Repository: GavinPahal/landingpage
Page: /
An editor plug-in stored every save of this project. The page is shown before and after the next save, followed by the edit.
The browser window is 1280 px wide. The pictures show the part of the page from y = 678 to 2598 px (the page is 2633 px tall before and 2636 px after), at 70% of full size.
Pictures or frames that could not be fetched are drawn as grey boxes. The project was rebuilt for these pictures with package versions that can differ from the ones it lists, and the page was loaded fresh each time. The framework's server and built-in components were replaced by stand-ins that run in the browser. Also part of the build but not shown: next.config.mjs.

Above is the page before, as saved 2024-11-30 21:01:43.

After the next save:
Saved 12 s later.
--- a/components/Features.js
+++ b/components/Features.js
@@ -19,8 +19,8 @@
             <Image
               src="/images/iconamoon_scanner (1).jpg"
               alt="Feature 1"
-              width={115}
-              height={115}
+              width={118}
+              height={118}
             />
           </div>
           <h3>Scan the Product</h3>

### Task to complete
Repeat word for word every line from the start of the entries to the line holding "-19,8 +19,8 @@", inclusive, and nothing else.

### Answer space
Repository: GavinPahal/landingpage
Page: /
An editor plug-in stored every save of this project. The page is shown before and after the next save, followed by the edit.
The browser window is 1280 px wide. The pictures show the part of the page from y = 678 to 2598 px (the page is 2633 px tall before and 2636 px after), at 70% of full size.
Pictures or frames that could not be fetched are drawn as grey boxes. The project was rebuilt for these pictures with package versions that can differ from the ones it lists, and the page was loaded fresh each time. The framework's server and built-in components were replaced by stand-ins that run in the browser. Also part of the build but not shown: next.config.mjs.

Above is the page before, as saved 2024-11-30 21:01:43.

After the next save:
Saved 12 s later.
--- a/components/Features.js
+++ b/components/Features.js
@@ -19,8 +19,8 @@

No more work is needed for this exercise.